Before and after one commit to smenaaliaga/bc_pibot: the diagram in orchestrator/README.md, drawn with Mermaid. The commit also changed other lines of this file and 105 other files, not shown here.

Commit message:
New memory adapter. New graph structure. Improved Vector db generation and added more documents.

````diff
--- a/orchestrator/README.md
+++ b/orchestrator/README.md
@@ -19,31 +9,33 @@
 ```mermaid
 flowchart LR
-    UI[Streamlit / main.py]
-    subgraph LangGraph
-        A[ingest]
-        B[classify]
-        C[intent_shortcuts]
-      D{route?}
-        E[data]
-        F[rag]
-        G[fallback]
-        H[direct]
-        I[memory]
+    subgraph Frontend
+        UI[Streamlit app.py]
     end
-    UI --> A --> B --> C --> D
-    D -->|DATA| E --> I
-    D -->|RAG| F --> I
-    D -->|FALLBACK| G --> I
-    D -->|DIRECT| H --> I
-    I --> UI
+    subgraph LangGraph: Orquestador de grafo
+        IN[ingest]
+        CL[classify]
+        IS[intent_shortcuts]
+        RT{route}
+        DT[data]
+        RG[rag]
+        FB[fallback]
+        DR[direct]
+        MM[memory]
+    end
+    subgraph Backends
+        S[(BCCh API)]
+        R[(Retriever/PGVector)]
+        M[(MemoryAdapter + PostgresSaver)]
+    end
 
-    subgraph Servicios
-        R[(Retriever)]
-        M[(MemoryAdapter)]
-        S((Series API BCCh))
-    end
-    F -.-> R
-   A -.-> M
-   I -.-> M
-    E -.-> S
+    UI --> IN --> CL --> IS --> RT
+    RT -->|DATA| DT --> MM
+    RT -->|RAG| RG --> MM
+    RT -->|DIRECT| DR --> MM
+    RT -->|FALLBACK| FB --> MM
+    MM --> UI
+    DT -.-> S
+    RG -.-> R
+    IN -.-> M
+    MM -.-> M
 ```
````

+===+

Instructions for the task
For each record above, give it again without a single change.

Exercise result
Before and after one commit to smenaaliaga/bc_pibot: the diagram in orchestrator/README.md, drawn with Mermaid. The commit also changed other lines of this file and 105 other files, not shown here.

Commit message:
New memory adapter. New graph structure. Improved Vector db generation and added more documents.

````diff
--- a/orchestrator/README.md
+++ b/orchestrator/README.md
@@ -19,31 +9,33 @@
 ```mermaid
 flowchart LR
-    UI[Streamlit / main.py]
-    subgraph LangGraph
-        A[ingest]
-        B[classify]
-        C[intent_shortcuts]
-      D{route?}
-        E[data]
-        F[rag]
-        G[fallback]
-        H[direct]
-        I[memory]
+    subgraph Frontend
+        UI[Streamlit app.py]
     end
-    UI --> A --> B --> C --> D
-    D -->|DATA| E --> I
-    D -->|RAG| F --> I
-    D -->|FALLBACK| G --> I
-    D -->|DIRECT| H --> I
-    I --> UI
+    subgraph LangGraph: Orquestador de grafo
+        IN[ingest]
+        CL[classify]
+        IS[intent_shortcuts]
+        RT{route}
+        DT[data]
+        RG[rag]
+        FB[fallback]
+        DR[direct]
+        MM[memory]
+    end
+    subgraph Backends
+        S[(BCCh API)]
+        R[(Retriever/PGVector)]
+        M[(MemoryAdapter + PostgresSaver)]
+    end
 
-    subgraph Servicios
-        R[(Retriever)]
-        M[(MemoryAdapter)]
-        S((Series API BCCh))
-    end
-    F -.-> R
-   A -.-> M
-   I -.-> M
-    E -.-> S
+    UI --> IN --> CL --> IS --> RT
+    RT -->|DATA| DT --> MM
+    RT -->|RAG| RG --> MM
+    RT -->|DIRECT| DR --> MM
+    RT -->|FALLBACK| FB --> MM
+    MM --> UI
+    DT -.-> S
+    RG -.-> R
+    IN -.-> M
+    MM -.-> M
 ```
````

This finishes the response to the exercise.